For nearly as far back as I can recall, I have been familiar with “Uncle Tom.” Of course, that is the name of the titular (and still well-known) character in Harriet Beecher Stowe’s classic anti-slavery novel, “Uncle Tom’s Cabin.”
It is very difficult to overstate the historical, cultural and even psychological significance of that book. Indeed, many historians argue that it played a substantial role in galvanizing the anti-slavery sentiment that ultimately led to the Civil War. (An apocryphal story says that, upon meeting Stowe, President Lincoln said, “So this is the little lady who started this great war.”)
For those who have not read the book, Uncle Tom is a Christ-like figure who positively influences nearly everyone with whom he comes in contact — children and adults. While he never accepts slavery, he tries to comfort his fellow enslaved human beings even as he attempts to mitigate the violence of the human traffickers who wield such control over their lives. Ultimately, Tom is murdered because he is unwilling to divulge the location of two enslaved women who have escaped to freedom. He forgives his murderers as he dies. (This is an example of the messianic persona with which Stowe imbues her protagonist.)

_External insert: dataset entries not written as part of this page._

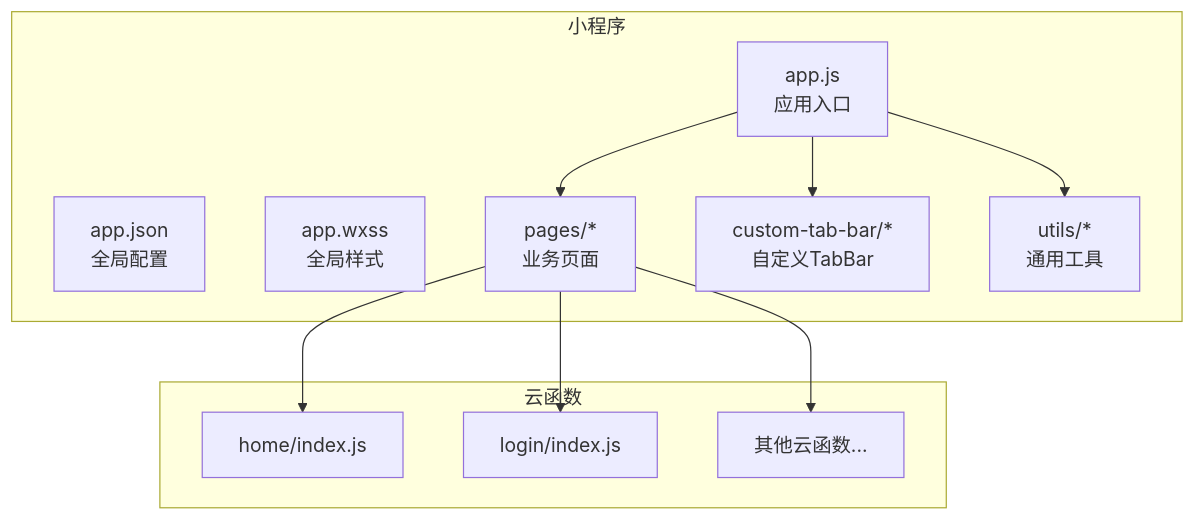
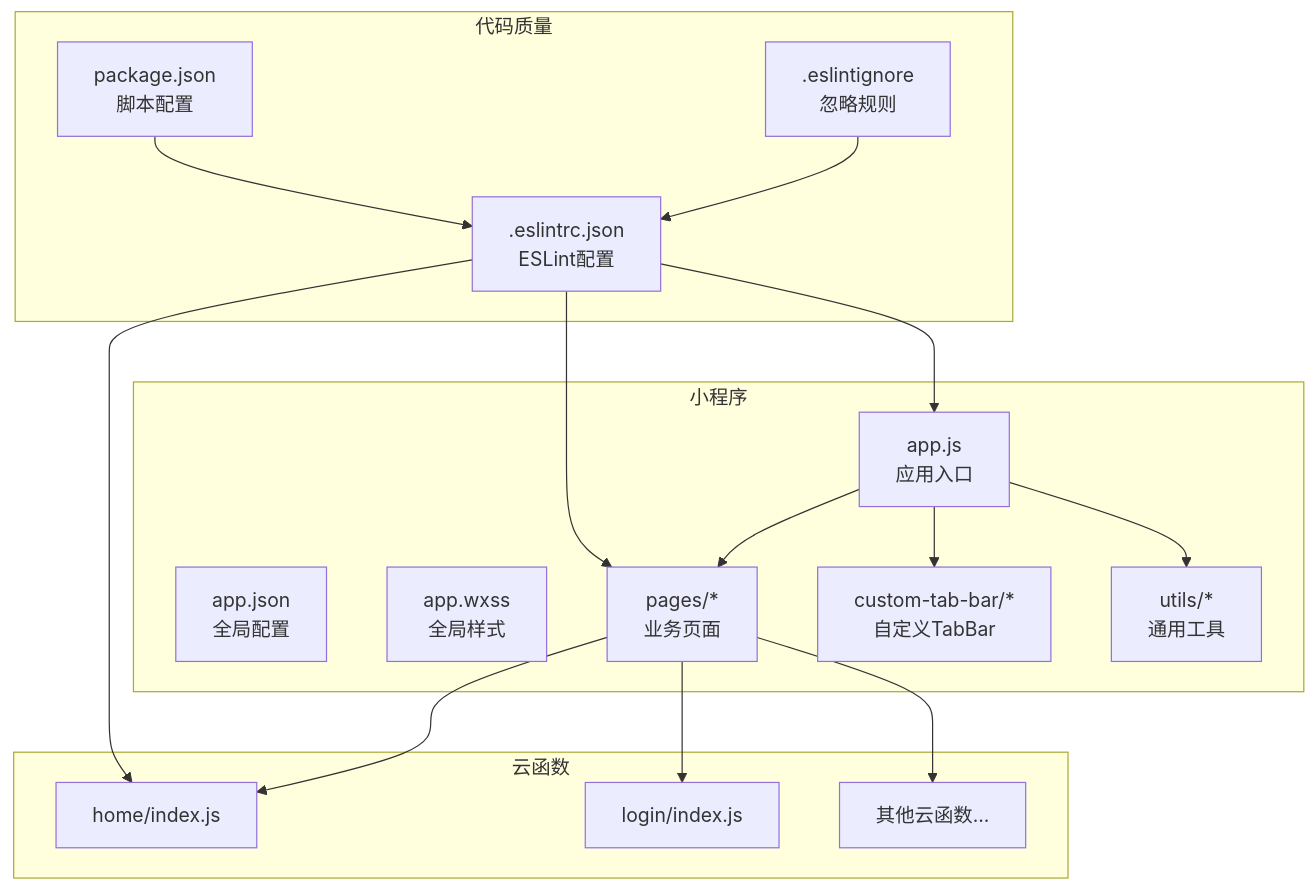
The first of 6 diagrams in .qoder/repowiki/zh/content/开发指南/代码规范.md (cwb7756/bio), drawn with Mermaid before and after one commit. The commit also changed other lines of this file and 45 other files, not shown here.

````diff
--- a/.qoder/repowiki/zh/content/开发指南/代码规范.md
+++ b/.qoder/repowiki/zh/content/开发指南/代码规范.md
@@ -48,22 +61,32 @@
 ```mermaid
 graph TB
 subgraph "小程序"
 A["app.js<br/>应用入口"]
 B["app.json<br/>全局配置"]
 C["app.wxss<br/>全局样式"]
 D["pages/*<br/>业务页面"]
 E["custom-tab-bar/*<br/>自定义TabBar"]
 F["utils/*<br/>通用工具"]
 end
 subgraph "云函数"
 G["home/index.js"]
 H["login/index.js"]
 I["其他云函数..."]
 end
+subgraph "代码质量"
+J[".eslintrc.json<br/>ESLint配置"]
+K[".eslintignore<br/>忽略规则"]
+L["package.json<br/>脚本配置"]
+end
 A --> D
 A --> E
 A --> F
 D --> G
 D --> H
 D --> I
+J --> A
+J --> D
+J --> G
+K --> J
+L --> J
 ```
````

Given this backdrop, many people view as ironic the fact that the book’s namesake has become such a controversial figure among African Americans. Specifically, calling someone an “Uncle Tom” (or various female equivalents) is perhaps the most hurtful and derogatory epithet that one Black person can hurl at another. We generally view Uncle Tom as a subservient, “shuffling” negro — the stereotypical “happy darkie” of the so-called “Old South.” In short, calling someone an “Uncle Tom” is intended to convey that one is not a proud Black man, one who has been socially and psychologically castrated.
Historically, the title “uncle” was applied to older Black men in the South. (Black males were “boys” until they became middle-aged or older; they became “uncles” after that.) Whites considered it to be an “honorific” moniker — which they employed to keep from referring to Black men as “Mr.”
In short, the traits that Stowe undoubtedly viewed as Tom’s greatest strengths (e.g., his unwavering faith, his humility, his ability to forgive) cause most modern African Americans to view him as weak and docile. As Black folks became more “militant” over the years (i.e., demanded to be treated as fully human), Tom increasingly became viewed as the antithesis of Black pride and masculinity.
I have witnessed many people, especially African Americans, argue that viewing Uncle Tom in a negative light reflects an ignorance (or, perhaps, a willful ignoring) of Tom’s inner strength and morality. They say that he should be viewed as a heroic figure rather than one who is to be derided. Such views align with what Stowe intended. To that extent, the arguments are historically accurate. They also completely miss the point.
Authors don’t control how their characters are received. Literary figures’ place in culture (whether the characters are real or fictional) is determined via a collective social exercise in which the public is the ultimate arbiter. In the same way that professional literary and movie critics very rarely determine whether characters become loved (or hated), amateur critics who stick to the “facts” of the text have limited utility. Only rarely does the minority control the narrative, such as the way in which the Daughters of the Confederacy began to peddle the “Lost Cause” mythology immediately after the Civil War ended. Generally, the perspective of the majority rules.
(As an aside, I can’t decide whether it’s tragic or comical that the people who are perpetuating the “Big Lie” about the 2020 election are so concerned about portraying a fictional character accurately.)
Uncle Tom is, quite literally, one dimensional. He is a phantom that appears in block letters on a page. He has no feelings that can be hurt, no emotions that can be affected, no tears that can be shed. Conversely, real-life African Americans are three dimensional. In the words of Apostle Paul (and Danish theologian Søren Kierkegaard), we are working out our spiritual and social salvation “with fear and trembling.” Let us allow ourselves the grace to embrace that which genuinely gives us succor, sustenance and strength. Let us reject that which steals the same.
Larry Smith is a community leader. Contact him at firstname.lastname@example.org.